Exercise requirements: Return each line of the listing that has the word "titles" in it.
*** Supplied records ***
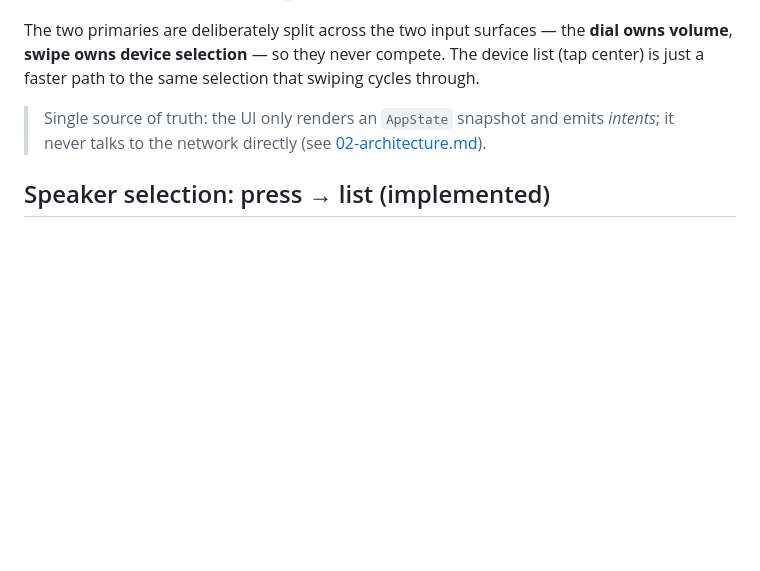
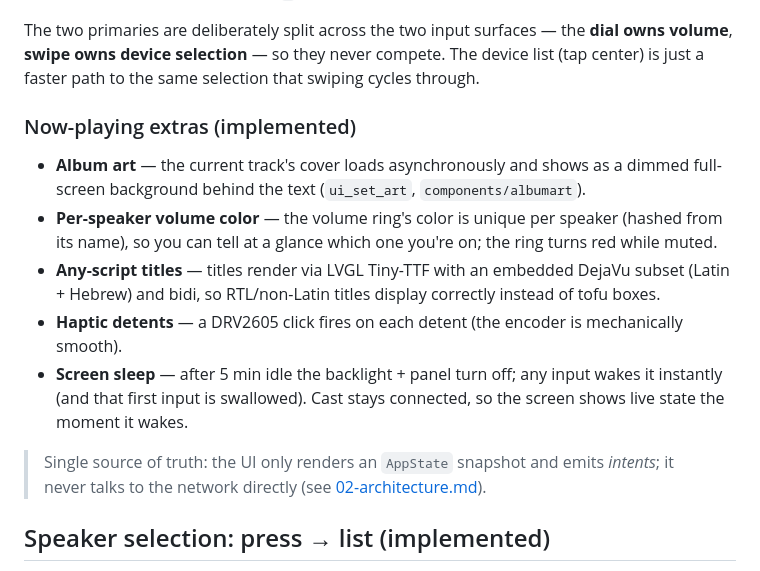
Before and after one commit to amitn/knobcaster, a Markdown page: docs/04-ui-ux.md, the part around the change. Drawn GitHub-style; blank space fills up the shorter version.

```diff
--- a/docs/04-ui-ux.md
+++ b/docs/04-ui-ux.md
@@ -28,6 +28,22 @@ The two primaries are deliberately split across the two input surfaces — the
 **dial owns volume**, **swipe owns device selection** — so they never compete.
 The device list (tap center) is just a faster path to the same selection that
 swiping cycles through.
+
+### Now-playing extras (implemented)
+
+- **Album art** — the current track's cover loads asynchronously and shows as a
+  dimmed full-screen background behind the text (`ui_set_art`, `components/albumart`).
+- **Per-speaker volume color** — the volume ring's color is unique per speaker
+  (hashed from its name), so you can tell at a glance which one you're on; the
+  ring turns red while muted.
+- **Any-script titles** — titles render via LVGL Tiny-TTF with an embedded
+  DejaVu subset (Latin + Hebrew) and bidi, so RTL/non-Latin titles display
+  correctly instead of tofu boxes.
+- **Haptic detents** — a DRV2605 click fires on each detent (the encoder is
+  mechanically smooth).
+- **Screen sleep** — after 5 min idle the backlight + panel turn off; any input
+  wakes it instantly (and that first input is swallowed). Cast stays connected,
+  so the screen shows live state the moment it wakes.
 
 > Single source of truth: the UI only renders an `AppState` snapshot and emits
 > *intents*; it never talks to the network directly (see
```
Also changed, not shown: docs/02-architecture.md (+10 -2 lines), docs/06-roadmap.md (+15 -3 lines).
***
Task response:
+- **Any-script titles** — titles render via LVGL Tiny-TTF with an embedded
+  DejaVu subset (Latin + Hebrew) and bidi, so RTL/non-Latin titles display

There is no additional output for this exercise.